WHEN he was defeated in 1988 by a slim margin for a fourth term as United States senator from Connecticut, liberal Republican Lowell Weicker said he was through with politics. A year and a half later, he is the front-runner in the race for governor, running as an independent.
Mr. Weicker's entry into the race March 2 was the first significant twist in what promises to be an unusual campaign. The second took place last week when Gov. William O'Neill, a Democrat finishing his second term, decided not to run.
``I firmly believe I could win reelection,'' Governor O'Neill told a press conference last week. ``But the modern process of campaigning is a rigorous one. It exacts a toll on the body and the spirit which, at this point in my career, I do not choose to pay.''
O'Neill's decision came as polls showed him running a distant third behind Weicker and the GOP front-runner, US Rep. John Rowland. O'Neill's popularity plummeted last year after enactment of a $1 billion tax increase to balance the state budget. The state sales tax went up to 8 percent, the highest in the country.
Despite the increase, the state is facing a $200 million deficit this fiscal year as well. The issues of taxation and deficits will likely figure heavily in the campaign.
The governor's withdrawal has left the Democrats scrambling for a candidate. US Rep. Bruce Morrison, a four-term liberal, has claimed front-runner status. ``He is the only one with the money, staff, and organization,'' says Morton Tenzer, a political science professor at the University of Connecticut.
But Representative Morrison - who is a bit of a maverick - is unpopular with many Democrats, especially party insiders, Dr. Tenzer says. ``Morrison may end up getting the nomination, but no organizational support.''
Weicker's entry into the race will also hurt Morrison's candidacy, Tenzer says, since ``his [liberal] voter base is precisely that which is eroded by Weicker.''
Also running for the Democratic nomination is state Rep. William Cibes (pronounced SEE-biss) of New London, who declared hours after O'Neill's withdrawal.

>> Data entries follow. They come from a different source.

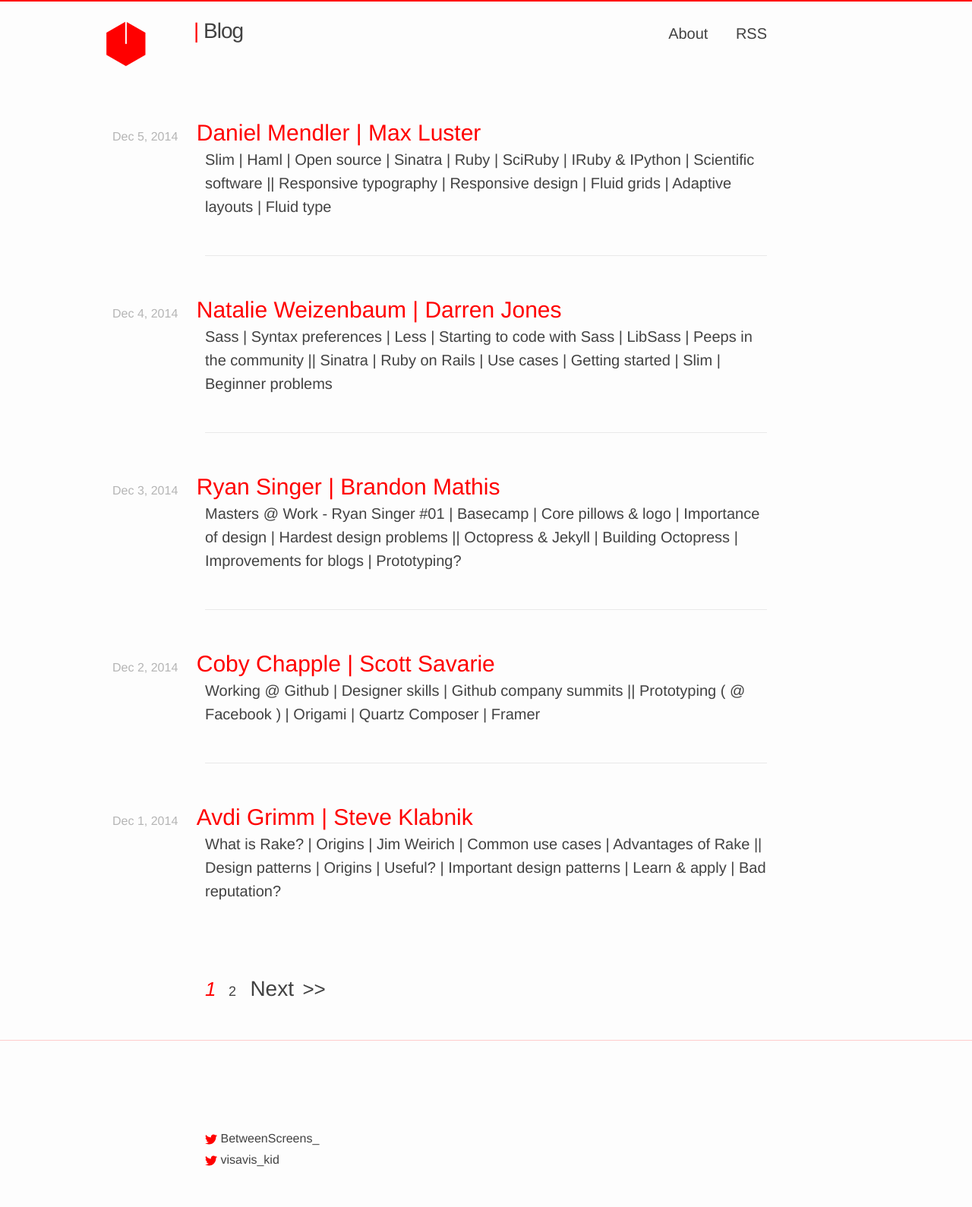
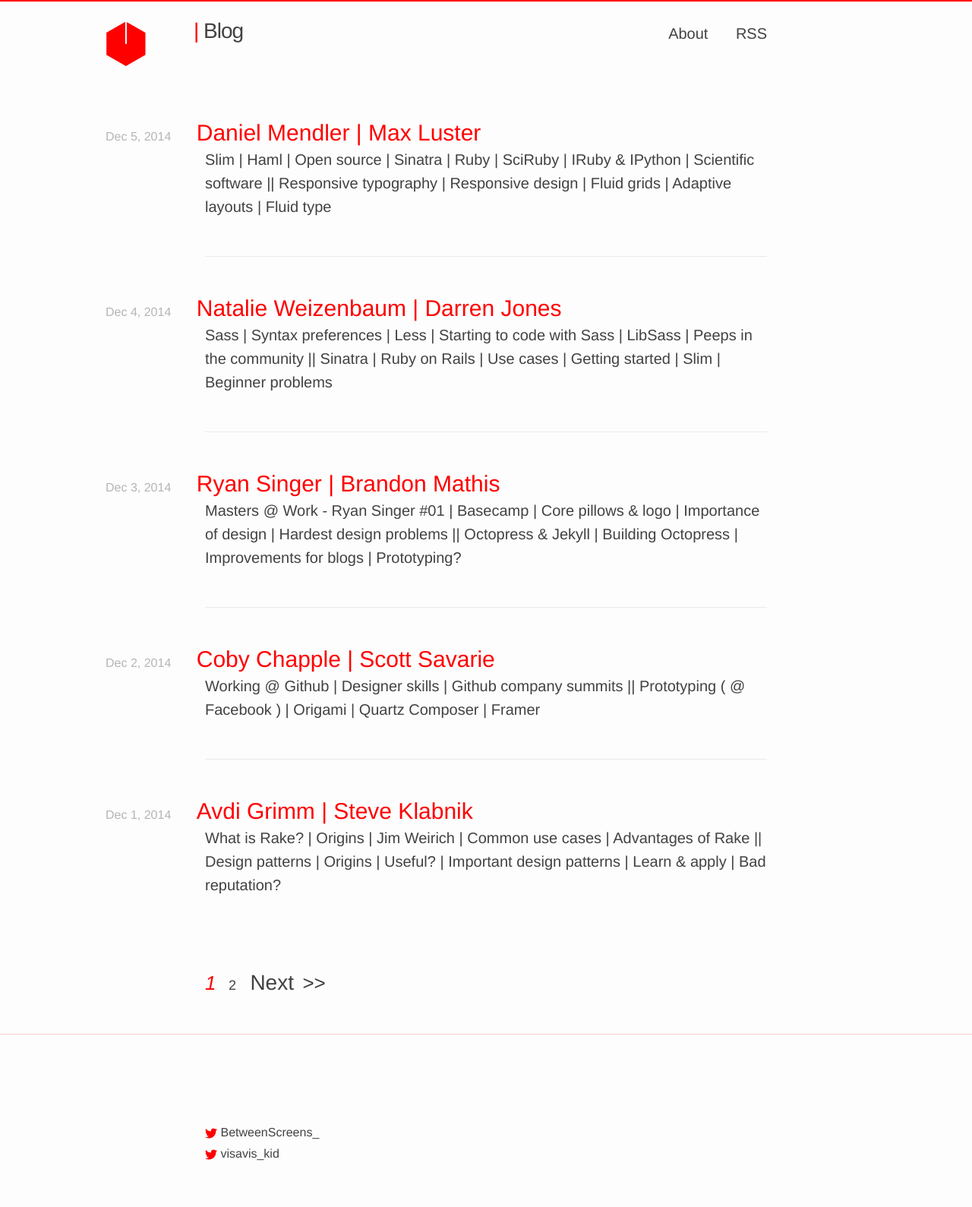
Before and after one commit to vis-kid/between_blog, a Jekyll site: the page built from index.html, in a window 1280 px wide. Shown: the whole page at 76% size. Built offline with Jekyll 4.4.1, drawn with Linux system fonts in a browser that asks for light colours; the list of posts is cut into pages by our own code.

Commit message:
Adjusts whitespace between posts on index New date placement caused irregularities

```diff
--- a/_sass/_layout.scss
+++ b/_sass/_layout.scss
@@ -205,8 +205,8 @@ a.site-title {
 .post-list .post-meta {
 	@media (min-width: 1000px) {
     display: inline-block;
-	  margin-left: -122px;
-	  margin-right: 20px;
+	  margin-left: -131px;
+	  margin-right: 29px;
   }
 }
 
@@ -230,7 +230,10 @@ a.site-title {
 .post-list li {
   border-bottom: 1px solid rgba($grey-color-dark, 0.1);
   padding-bottom: 7px;
-  margin-bottom: 52px;
+  margin-bottom: 50px;
+	@media (min-width: 1000px) {
+    margin-bottom: 49px;
+	}
   &:first-child {
     margin-top: 33px;
 	}
@@ -424,7 +427,7 @@ h3.list-keywords {
   color: $grey-color-dark;
 	font-size: 20px;
 	line-height: 1.55;
-	margin-bottom: 41px;
+	margin-bottom: 42px;
 }
 
 .pagination {
```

Others who may run include state Senate President Pro Tem John Larson of East Hartford; former West Hartford Mayor Christopher Droney, brother of state party chairman John Droney; state Sen. Richard Blumenthal of Stamford, who is currently running for attorney general; and former state Rep. Timothy Moynihan of East Hartford, a former state party chairman.
Both Mr. Cibes and Mr. Larson have been supporters of Governor O'Neill and could garner support from the party's old guard, but belong to a younger generation of politician, Tenzer says.
Cibes's campaign is notable for his proposal that Connecticut adopt an income tax on earnings above $20,000 and reduce the sales tax to 5 percent. The state currently has no income tax.
Republican Rowland, a conservative, was first elected to Congress in 1984 at age 27 and remains the youngest member of Congress. Other Republicans seeking the nomination are state Senate minority leader Reginald Smith of New Hartford; Joel Schiavone, a millionaire New Haven businessman; and Joseph McGee, a Fairfield banker.
Mr. Schiavone has spent $1 million in his campaign so far, but it appears unlikely he will get the 20 percent of delegate votes at the Republican state convention to qualify for the primary. Rowland press secretary Jack Goldberg says the congressman expects no primary opposition.
Rowland's campaign publicly plays down the Weicker candidacy, to the point of disputing that he is leading in the race.
``John Rowland is the front-runner,'' Mr. Goldberg says. ``He is a major party candidate, and Lowell Weicker can't be expected to maintain momentum for a serious period of time.'' Rowland's main opponent will be the Democratic nominee, Mr. Goldberg asserts.
But polls conducted for the Hartford Courant immediately after Weicker's announcement and before O'Neill's withdrawal showed Weicker leading Rowland, with either O'Neill or Morrison in third.
Weicker ``is a formidable candidate in a three-way race,'' says Everett Ladd, executive director of the Roper Center for Public Opinion Research and a political science professor at the University of Connecticut. ``It's hard to picture him not getting 37 percent to 40 percent of the vote. Forty percent to 30 percent to 30 percent looks like the natural structure for the race.''
Tenzer points out that the polls were conducted before either party had a candidate, and that a lot of people are undecided. ``Whether or not [Weicker's lead] will hold is just speculation,'' he says.